It has happened to all of us. A warm summer day is rudely interrupted by a sudden wind shift accompanied by cooler temperatures. Sometimes, clouds move in and sky conditions turn overcast. Other times, strong thunderstorms suddenly develop. No matter what the situation, a seabreeze causes a disruption in what can otherwise be a pleasant and warm summer day. Originating from our local ocean waters, these temperature and wind shift boundaries are the center of many difficult forecasts during otherwise benign weather days in our area.
The exact cause of these disruptive boundaries can be attributed to many things. The bare-basic explanation stems from the suns heat (as do many things). The sun heats up the earths surface during the late morning and early afternoon of a summer day. However, as you may imagine, the heating effects on land and ocean are quite different. Unlike the ocean, the suns heat only warms the very top of the Earth’s land and soil.
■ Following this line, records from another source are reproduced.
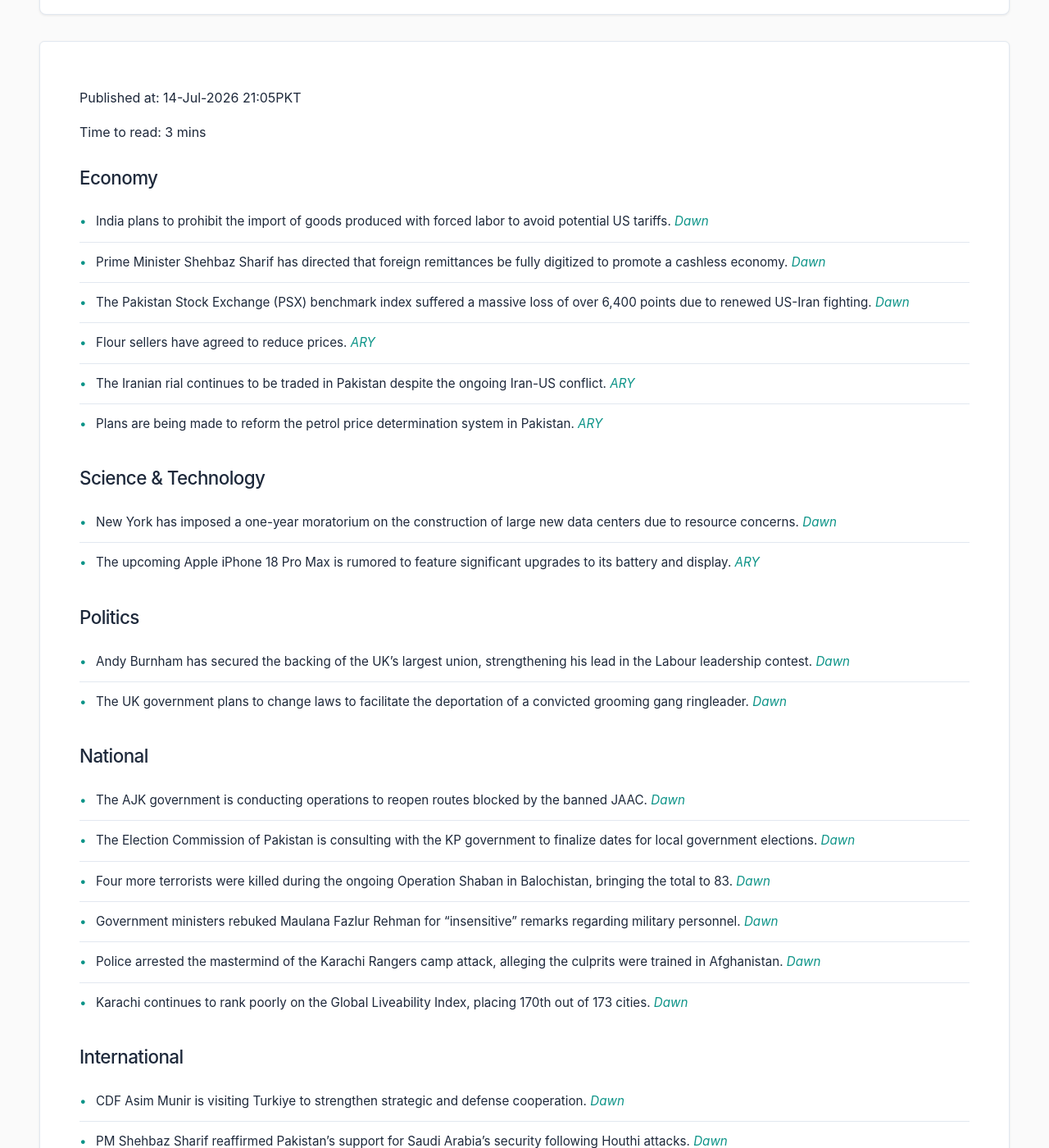
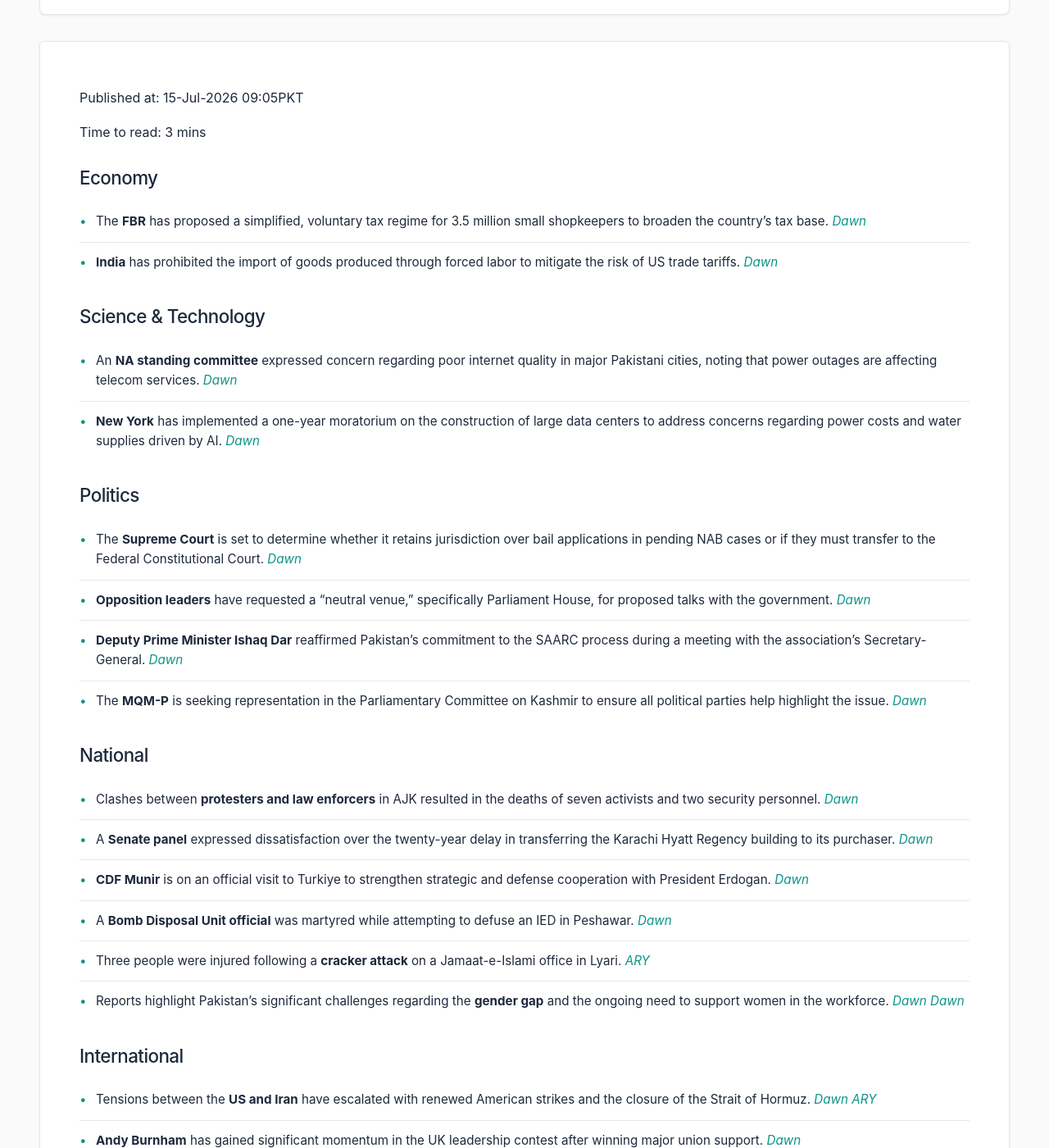
Before and after one commit to zsubzwary/news, a Jekyll site: the page built from en/index.md, in a window 1280 px wide and 1400 px high, scrolled down 209 px. Shown: the whole window at 82% size. Built offline with Jekyll 4.4.1, drawn with Linux system fonts in a browser that asks for light colours; some web fonts are replaced; comment, search, counter and statistics services are not loaded; some of the changed text lies outside the part shown.

Commit message:
DateTime; 2026-07-15T04:05:16.874Z

```diff
--- a/en/index.md
+++ b/en/index.md
@@ -4,51 +4,45 @@ title: Pakistan News Briefing
 lang: en
 ---
 
-Published at: 14-Jul-2026 21:05PKT
+Published at: 15-Jul-2026 09:05PKT
 
 Time to read: 3 mins
 
 ### Economy
-- India plans to prohibit the import of goods produced with forced labor to avoid potential US tariffs. *[Dawn](https://www.dawn.com/news/2015385/india-to-ban-import-of-goods-made-using-forced-labour-amid-us-probe)*
-- Prime Minister Shehbaz Sharif has directed that foreign remittances be fully digitized to promote a cashless economy. *[Dawn](https://www.dawn.com/news/2015382/pm-shehbaz-directs-remittances-from-abroad-be-fully-digitised)*
-- The Pakistan Stock Exchange (PSX) benchmark index suffered a massive loss of over 6,400 points due to renewed US-Iran fighting. *[Dawn](https://www.dawn.com/news/2015331/bloodbath-at-psx-as-kse-100-loses-6400-points-over-renewed-us-iran-fighting)*
-- Flour sellers have agreed to reduce prices. *[ARY](https://arynews.tv/flour-sellers-agree-to-reduce-prices)*
-- The Iranian rial continues to be traded in Pakistan despite the ongoing Iran-US conflict. *[ARY](https://arynews.tv/iranian-rial-rate-against-pakistani-rupee-and-usd-july-14-2026)*
-- Plans are being made to reform the petrol price determination system in Pakistan. *[ARY](https://arynews.tv/petrol-price-determination-system-to-be-reformed-in-pakistan)*
+- The **FBR** has proposed a simplified, voluntary tax regime for 3.5 million small shopkeepers to broaden the country's tax base. *[Dawn](https://www.dawn.com/news/2015525/fbr-proposes-voluntary-tax-regime-for-small-traders)*
+- **India** has prohibited the import of goods produced through forced labor to mitigate the risk of US trade tariffs. *[Dawn](https://www.dawn.com/news/2015385/india-to-ban-import-of-goods-made-using-forced-labour-amid-us-probe)*
 
 ### Science & Technology
-- New York has imposed a one-year moratorium on the construction of large new data centers due to resource concerns. *[Dawn](https://www.dawn.com/news/2015428/new-york-becomes-first-us-state-to-impose-data-centre-moratorium)*
-- The upcoming Apple iPhone 18 Pro Max is rumored to feature significant upgrades to its battery and display. *[ARY](https://arynews.tv/apple-iphone-18-pro-max-tipped-to-launch-in-september-with-major-display-and-battery-upgrades)*
+- An **NA standing committee** expressed concern regarding poor internet quality in major Pakistani cities, noting that power outages are affecting telecom services. *[Dawn](https://www.dawn.com/news/2015535/internet-quality-poor-even-in-major-cities-na-panel-told)*
+- **New York** has implemented a one-year moratorium on the construction of large data centers to address concerns regarding power costs and water supplies driven by AI. *[Dawn](https://www.dawn.com/news/2015428/new-york-becomes-first-us-state-to-impose-data-centre-moratorium)*
 
 ### Politics
-- Andy Burnham has secured the backing of the UK's largest union, strengthening his lead in the Labour leadership contest. *[Dawn](https://www.dawn.com/news/2015435/burnham-in-sight-of-downing-street-wins-top-uk-union-support)*
-- The UK government plans to change laws to facilitate the deportation of a convicted grooming gang ringleader. *[Dawn](https://www.dawn.com/news/2015275/uk-to-change-law-in-bid-to-deport-rochdale-grooming-gang-ringleader-shabir-ahmed)*
+- The **Supreme Court** is set to determine whether it retains jurisdiction over bail applications in pending NAB cases or if they must transfer to the Federal Constitutional Court. *[Dawn](https://www.dawn.com/news/2015530/supreme-court-to-decide-if-it-can-still-hear-nab-bails)*
+- **Opposition leaders** have requested a "neutral venue," specifically Parliament House, for proposed talks with the government. *[Dawn](https://www.dawn.com/news/2015536/opposition-seeks-neutral-venue-for-talks-with-govt)*
+- **Deputy Prime Minister Ishaq Dar** reaffirmed Pakistan's commitment to the SAARC process during a meeting with the association's Secretary-General. *[Dawn](https://www.dawn.com/news/2015433/dpm-dar-reaffirms-pakistans-commitment-to-saarc-process-during-meeting-with-secretary-general-golam-sarwar-fo)*
+- The **MQM-P** is seeking representation in the Parliamentary Committee on Kashmir to ensure all political parties help highlight the issue. *[Dawn](https://www.dawn.com/news/2015436/mqm-p-seeks-representation-in-parliamentary-committee-on-kashmir)*
 
 ### National
-- The AJK government is conducting operations to reopen routes blocked by the banned JAAC. *[Dawn](https://www.dawn.com/news/2015416/ajk-govt-says-operation-under-way-to-reopen-routes-blocked-by-banned-jaac)*
-- The Election Commission of Pakistan is consulting with the KP government to finalize dates for local government elections. *[Dawn](https://www.dawn.com/news/2015399/ecp-starts-consultations-with-kp-govt-to-fix-date-for-lg-polls-in-23-districts)*
-- Four more terrorists were killed during the ongoing Operation Shaban in Balochistan, bringing the total to 83. *[Dawn](https://www.dawn.com/news/2015356/4-more-terrorists-killed-in-ongoing-operation-shaban-in-balochistan-state-media)*
-- Government ministers rebuked Maulana Fazlur Rehman for "insensitive" remarks regarding military personnel. *[Dawn](https://www.dawn.com/news/2015349/diminished-martyrs-sacrifices-ministers-rebuke-fazl-over-insensitive-remarks-about-military-personnel)*
-- Police arrested the mastermind of the Karachi Rangers camp attack, alleging the culprits were trained in Afghanistan. *[Dawn](https://www.dawn.com/news/2015342/police-say-mastermind-of-rangers-camp-attack-in-karachi-arrested-culprits-trained-in-afghanistan)*
-- Karachi continues to rank poorly on the Global Liveability Index, placing 170th out of 173 cities. *[Dawn](https://www.dawn.com/news/2015422/in-pictures-why-karachi-continues-to-rank-among-the-least-liveable-cities-in-the-world)*
+- Clashes between **protesters and law enforcers** in AJK resulted in the deaths of seven activists and two security personnel. *[Dawn](https://www.dawn.com/news/2015537/protesters-law-enforcers-clash-during-ajk-clearance-operation)*
+- A **Senate panel** expressed dissatisfaction over the twenty-year delay in transferring the Karachi Hyatt Regency building to its purchaser. *[Dawn](https://www.dawn.com/news/2015526/senate-panel-irked-by-two-decade-delay-in-transfer-of-karachis-hyatt-regency)*
+- **CDF Munir** is on an official visit to Turkiye to strengthen strategic and defense cooperation with President Erdogan. *[Dawn](https://www.dawn.com/news/2015389/cdf-munir-meets-turkish-president-erdogan-armed-forces-chief-in-ankara-ispr)*
+- A **Bomb Disposal Unit official** was martyred while attempting to defuse an IED in Peshawar. *[Dawn](https://www.dawn.com/news/2015448/bomb-disposal-unit-official-martyred-in-ied-explosion-in-kps-peshawar-district-police)*
+- Three people were injured following a **cracker attack** on a Jamaat-e-Islami office in Lyari. *[ARY](https://arynews.tv/three-injured-in-cracker-attack-on-jamaat-e-islami-office-in-lyari)*
+- Reports highlight Pakistan's significant challenges regarding the **gender gap** and the ongoing need to support women in the workforce. *[Dawn](https://www.dawn.com/news/2015541/beyond-declarations)* *[Dawn](https://www.dawn.com/news/2015551/the-approval-we-imagine)*
 
 ### International
-- CDF Asim Munir is visiting Turkiye to strengthen strategic and defense cooperation. *[Dawn](https://www.dawn.com/news/2015389/cdf-munir-meets-turkish-president-erdogan-armed-forces-chief-in-ankara-ispr)*
-- PM Shehbaz Sharif reaffirmed Pakistan's support for Saudi Arabia's security following Houthi attacks. *[Dawn](https://www.dawn.com/news/2015391/after-houthi-attacks-on-saudi-arabia-pm-shehbaz-reaffirms-pakistans-support-for-kingdoms-security)*
-- WFP aid vehicles have begun entering Afghanistan via the Torkham border. *[Dawn](https://www.dawn.com/news/2015404/21-of-26-wfp-vehicles-carrying-aid-enter-afghanistan-via-torkham-border)*
-- The United States has launched its third consecutive night of strikes on Iran. *[Dawn](https://www.dawn.com/news/2015335/us-launches-third-night-of-strikes-on-iran-irgc-targets-american-assets-in-bahrain-and-jordan)*
-- France held its largest-ever Bastille Day parade, showcasing military power and unity with allies. *[Dawn](https://www.dawn.com/news/2015412/in-pictures-france-flaunts-firepower-unity-with-allies-in-bastille-day-parade)*
-- The death of US Senator Lindsey Graham raises concerns regarding the future of US support for Ukraine. *[Dawn](https://www.dawn.com/news/2015401/can-us-senator-lindsey-grahams-ukraine-initiatives-survive-without-him)*
-- FBI Director Kash Patel hosted Pakistan's Interior Minister to discuss critical regional security partnerships. *[Dawn](https://www.dawn.com/news/2015325/fbi-chief-kash-patel-hosts-naqvi-in-washington-hails-critical-partnership)*
-- Pakistan expressed solidarity with Saudi Arabia at the UN Security Council regarding the situation in Yemen. *[Dawn](https://www.dawn.com/news/2015330/pakistan-expresses-solidarity-with-saudi-arabia-at-unsc-condemns-houthi-attacks-on-kingdom)*
+- Tensions between the **US and Iran** have escalated with renewed American strikes and the closure of the Strait of Hormuz. *[Dawn](https://www.dawn.com/news/2015455/trump-steps-back-from-hormuz-fee-plan-new-strikes-hit-iran)* *[ARY](https://arynews.tv/us-launches-new-iran-strikes-reimposes-naval-blockade)*
+- **Andy Burnham** has gained significant momentum in the UK leadership contest after winning major union support. *[Dawn](https://www.dawn.com/news/2015435/burnham-in-sight-of-downing-street-wins-top-uk-union-support)*
 
 ### Sports
-- Roberto Baggio has named Lionel Messi as the greatest of all time (GOAT). *[ARY](https://arynews.tv/roberto-baggio-chooses-messi-over-maradona-marco-materazzi-disagrees)*
-- Hugo Lloris discussed the "destiny" of the matchup between Mbappe and Messi. *[ARY](https://arynews.tv/it-felt-like-destiny-hugo-lloris-on-mbappe-vs-messi-final)*
-- Hugo Lloris revealed tactical commands used by France to stop Messi during the 2018 World Cup. *[ARY](https://arynews.tv/how-france-stopped-messi-in-2018-hugo-lloris-reveals-deschamps-command-to-ngolo-kante)*
+- **Spain** defeated France 2-0 to secure a spot in the FIFA World Cup final. *[Dawn](https://www.dawn.com/news/2015496/majestic-spain-stun-france-to-reach-fifa-world-cup-final)* *[ARY](https://arynews.tv/spain-beat-france-to-reach-fifa-world-cup-final)*
+- **Manchester United** has reportedly signed Aston Villa midfielder Tielemans. *[ARY](https://arynews.tv/man-utd-sign-aston-villa-midfielder-tielemans)*
 
 ### Health
-- Experts are urging parents to maintain open communication with children regarding mental health and body safety. *[ARY](https://arynews.tv/children-encouraging-open-communication)*
+- Over **120 individuals** living near Karachi's Valika Hospital have tested positive following an HIV screening drive. *[Dawn](https://www.dawn.com/news/2015586/120-living-near-karachis-valika-hospital-test-positive-in-hiv-screening)*
+- The **US CDC** reports that lab-confirmed cases of a diarrhea-causing parasite (cyclosporiasis) have exceeded 1,600 across 34 states. *[Dawn](https://www.dawn.com/news/2015459/cdc-says-lab-confirmed-us-cases-of-diarrhoea-causing-parasite-top-1600-expects-count-to-rise)*
 
 ### Other
-- Cillian Murphy paid tribute to his late *Peaky Blinders* co-star, Sam Neill. *[ARY](https://arynews.tv/cillian-murphy-honors-late-peaky-blinders-co-star-sam-neill)*
+- **Meghan Markle** has received a daytime Emmy nomination for her Netflix series, 'With Love, Meghan'. *[ARY](https://arynews.tv/meghan-markle-lands-major-daytime-emmy-nomination-for-netflix-series-with-love-meghan)*
+- Fans are reacting to **cryptic newspaper advertisements** involving members of the group BTS. *[ARY](https://arynews.tv/bts-members-in-a-bathroom-newspaper-ad-leaves-fans-guessing)*
+- Celebrities **Adnan Siddiqui** and **Kriti Sanon** have shared personal milestones and decisions with fans. *[ARY](https://arynews.tv/adnan-siddiqui-celebrates-daughter-special-milestone-with-note)* *[ARY](https://arynews.tv/kriti-sanon-shares-major-decision-during-mimi)*
```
Since the grounds heat remains near the surface, it radiates upward much more quickly.
As this occurs, a localized “low pressure” occurs with warm air rising. Over the adjacent ocean waters, cooler and more dense air begins to sink downward and inland toward the land masses. It is able to undercut the less dense, rising warm air and form a sharp temperature boundary. This boundary begins to move inland and creates the sea breeze fronts that we know all so well. Many times, this same air rises and then begins circulating toward the ocean again.
Seabreeze fronts can also serve as highways for the development of thunderstorms. Many times, the atmosphere will be unstable due to the heating of the sun. However, this instability can go “un-tapped” due to a lack of lifting mechanisms in the atmosphere to force the development of thunderstorms. The seabreeze boundary and the associated lift can force the development of thunderstorms right along the temperature boundary. These storms are often intense as they tap into the aforementioned instability.
What’s more? The seabreeze process actually reverses at night! You may not notice it, but the process completes its cycle in a totally opposite manner. This is known as a “land breeze”, where the role of ocean and land is reversed.These land breezes occur when the lands temperature during the evening is cooler than the surface of the ocean. This commonly occurs in the fall and winter, when ocean temperatures are still fairly warm relative to their surroundings and the nights are cool over land. The land temperature falling below the ocean temperature results in an increase in the air’s density. Gravity pulls this air downward and spills it over the water. The air undercuts the lighter and warmer air near the water, forcing it up into the atmosphere and forming a weak low pressure system.
So, while the summer time seabreeze may be most disruptive, the process is actually ongoing occasionally at night as well.
The next time you notice a gust of wind and dropping temperatures near the water, imagine the atmospheric processes going on near and around you! And then pick up your towel and umbrella and head inland for warmer temperatures!